EXERCISE INSTRUCTIONS —
Reproduce all the data exactly, without pictures.

GIVEN INFORMATION —
____________________
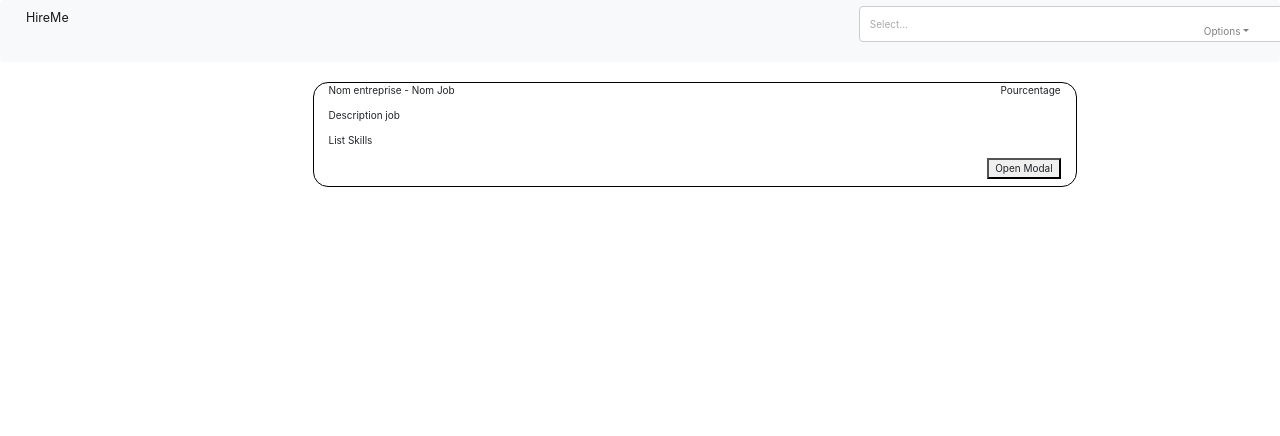
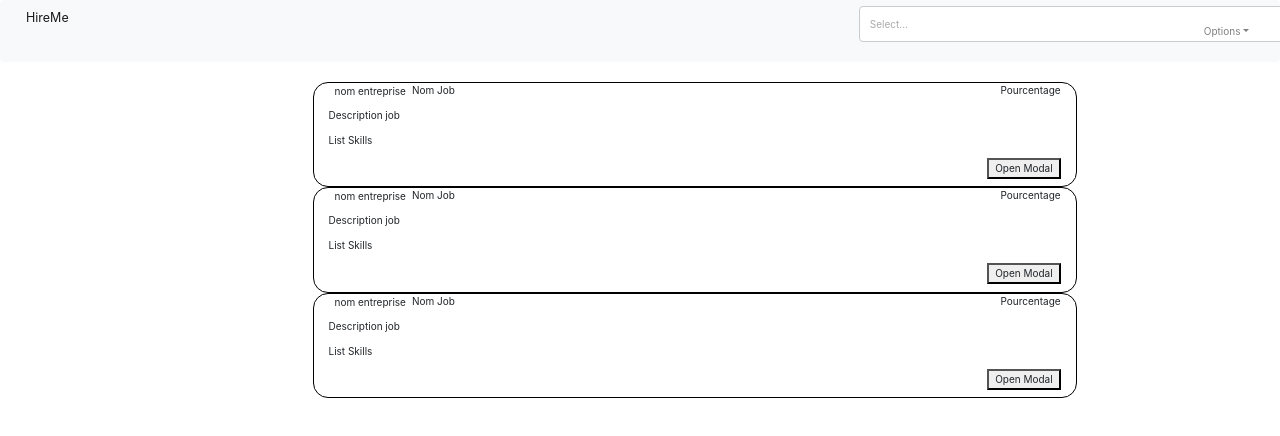
Before and after one commit to unkls/hireme, a React (Create React App) app: page /main in a window 1280 px wide. Shown: the top 436 px of the page. Built offline with nearby package versions, Linux system fonts and the light colour scheme.

Commit message:
fix : Multiple call in render

```diff
--- a/src/App.css
+++ b/src/App.css
@@ -76,3 +76,9 @@
   float: right;
   margin-bottom: 1%;
 }
+
+#modal_company{
+  background:none;
+  border:none;
+  float: left;
+}
--- a/src/App.js
+++ b/src/App.js
@@ -11,7 +11,7 @@ class App extends Component {
   render() {
     return (
       <Switch>
-        <Route exact path="/" component={Settings}/>
+        <Route exact path="/" component={Login}/>
         <Route exact path="/main" component={Body}/>
         <Route path="/settings" component={Settings}/>
         <Route path="/signin2/" component={SignIn2}/>
--- a/src/components/Body.js
+++ b/src/components/Body.js
@@ -7,11 +7,25 @@ class Body extends Component {
     super()
   }
 
+  listOfJobs(){
+    let table = []
+    console.log("oui");
+    // Outer loop to create parent
+    for (let i = 0; i < 3; i++) {
+      table.push(<ListJobs className=""/>)
+    }
+    return table
+  }
+
   render(){
+    const movieItems = [];
+    for (var i=0; i < 3; i++) {
+        movieItems.push(<ListJobs uid={i} />);
+    }
     return (
       <div>
         <Header />
-        <ListJobs />
+        {movieItems}
       </div>
     )
   }
--- a/src/components/Header.js
+++ b/src/components/Header.js
@@ -31,7 +31,7 @@ export default class Header extends React.Component {
     });
   }
   isRecruiter(){
-    return true
+    return false
   }
 
   render() {
--- a/src/components/ListJobs.js
+++ b/src/components/ListJobs.js
@@ -16,20 +16,30 @@ const customStyles = {
 };
 
 class ListJobs extends Component {
-  constructor() {
-    super();
+  constructor(props) {
+    super(props);
 
     this.state = {
-      modalIsOpen: false
+      modalIsOpen: false,
+      modalIsOpen2: false
     };
+
     this.openModal = this.openModal.bind(this);
+    this.openModal2 = this.openModal2.bind(this);
+
     this.afterOpenModal = this.afterOpenModal.bind(this);
     this.closeModal = this.closeModal.bind(this);
+    this.closeModal2 = this.closeModal2.bind(this);
+    console.log(this.props);
   }
 
   openModal() {
-  this.setState({modalIsOpen: true});
-}
+    this.setState({modalIsOpen: true});
+  }
+
+  openModal2() {
+    this.setState({modalIsOpen2: true});
+  }
 
 afterOpenModal() {
   // references are now sync'd and can be accessed.
@@ -39,11 +49,16 @@ closeModal() {
   this.setState({modalIsOpen: false});
 }
 
+closeModal2() {
+  this.setState({modalIsOpen2: false});
+}
+
   render(){
     return (
     <div class="row">
       <div id="container_jobs" class="col-md-7 col-md-offset-3">
-        <p id="information_jobs"> Nom entreprise - Nom Job </p>
+      <button id="modal_company" onClick={this.openModal2}> nom entreprise</button>
+        <p id="information_jobs"> Nom Job </p>
         <p id="pourcentage" > Pourcentage </p>
         <p> Description job </p>
         <p> List Skills </p>
@@ -59,6 +74,18 @@ closeModal() {
           <p>AT @</p>
           <button onClick={this.closeModal}>close</button>
         </Modal>
+
+        <Modal
+          id="modal_company"
+          isOpen={this.state.modalIsOpen2}
+          onRequestClose={this.closeModal2}
+          style={customStyles}
+          contentLabel="Example Modal"
+        >
+          <p> {this.props.uid} </p>
+          <button onClick={this.closeModal2}>close</button>
+        </Modal>
+
       </div>
     </div>
 
--- a/src/components/ListSkills.js
+++ b/src/components/ListSkills.js
@@ -10,7 +10,6 @@ class ListSkills extends Component {
       rating: 1
     };
   }
-
 
   onStarClick(nextValue, prevValue, name) {
     this.setState({rating: nextValue});
```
____________________
ANSWER AREA —
Before and after one commit to unkls/hireme, a React (Create React App) app: page /main in a window 1280 px wide. Shown: the top 436 px of the page. Built offline with nearby package versions, Linux system fonts and the light colour scheme.

Commit message:
fix : Multiple call in render

```diff
--- a/src/App.css
+++ b/src/App.css
@@ -76,3 +76,9 @@
   float: right;
   margin-bottom: 1%;
 }
+
+#modal_company{
+  background:none;
+  border:none;
+  float: left;
+}
--- a/src/App.js
+++ b/src/App.js
@@ -11,7 +11,7 @@ class App extends Component {
   render() {
     return (
       <Switch>
-        <Route exact path="/" component={Settings}/>
+        <Route exact path="/" component={Login}/>
         <Route exact path="/main" component={Body}/>
         <Route path="/settings" component={Settings}/>
         <Route path="/signin2/" component={SignIn2}/>
--- a/src/components/Body.js
+++ b/src/components/Body.js
@@ -7,11 +7,25 @@ class Body extends Component {
     super()
   }
 
+  listOfJobs(){
+    let table = []
+    console.log("oui");
+    // Outer loop to create parent
+    for (let i = 0; i < 3; i++) {
+      table.push(<ListJobs className=""/>)
+    }
+    return table
+  }
+
   render(){
+    const movieItems = [];
+    for (var i=0; i < 3; i++) {
+        movieItems.push(<ListJobs uid={i} />);
+    }
     return (
       <div>
         <Header />
-        <ListJobs />
+        {movieItems}
       </div>
     )
   }
--- a/src/components/Header.js
+++ b/src/components/Header.js
@@ -31,7 +31,7 @@ export default class Header extends React.Component {
     });
   }
   isRecruiter(){
-    return true
+    return false
   }
 
   render() {
--- a/src/components/ListJobs.js
+++ b/src/components/ListJobs.js
@@ -16,20 +16,30 @@ const customStyles = {
 };
 
 class ListJobs extends Component {
-  constructor() {
-    super();
+  constructor(props) {
+    super(props);
 
     this.state = {
-      modalIsOpen: false
+      modalIsOpen: false,
+      modalIsOpen2: false
     };
+
     this.openModal = this.openModal.bind(this);
+    this.openModal2 = this.openModal2.bind(this);
+
     this.afterOpenModal = this.afterOpenModal.bind(this);
     this.closeModal = this.closeModal.bind(this);
+    this.closeModal2 = this.closeModal2.bind(this);
+    console.log(this.props);
   }
 
   openModal() {
-  this.setState({modalIsOpen: true});
-}
+    this.setState({modalIsOpen: true});
+  }
+
+  openModal2() {
+    this.setState({modalIsOpen2: true});
+  }
 
 afterOpenModal() {
   // references are now sync'd and can be accessed.
@@ -39,11 +49,16 @@ closeModal() {
   this.setState({modalIsOpen: false});
 }
 
+closeModal2() {
+  this.setState({modalIsOpen2: false});
+}
+
   render(){
     return (
     <div class="row">
       <div id="container_jobs" class="col-md-7 col-md-offset-3">
-        <p id="information_jobs"> Nom entreprise - Nom Job </p>
+      <button id="modal_company" onClick={this.openModal2}> nom entreprise</button>
+        <p id="information_jobs"> Nom Job </p>
         <p id="pourcentage" > Pourcentage </p>
         <p> Description job </p>
         <p> List Skills </p>
@@ -59,6 +74,18 @@ closeModal() {
           <p>AT @</p>
           <button onClick={this.closeModal}>close</button>
         </Modal>
+
+        <Modal
+          id="modal_company"
+          isOpen={this.state.modalIsOpen2}
+          onRequestClose={this.closeModal2}
+          style={customStyles}
+          contentLabel="Example Modal"
+        >
+          <p> {this.props.uid} </p>
+          <button onClick={this.closeModal2}>close</button>
+        </Modal>
+
       </div>
     </div>
 
--- a/src/components/ListSkills.js
+++ b/src/components/ListSkills.js
@@ -10,7 +10,6 @@ class ListSkills extends Component {
       rating: 1
     };
   }
-
 
   onStarClick(nextValue, prevValue, name) {
     this.setState({rating: nextValue});
```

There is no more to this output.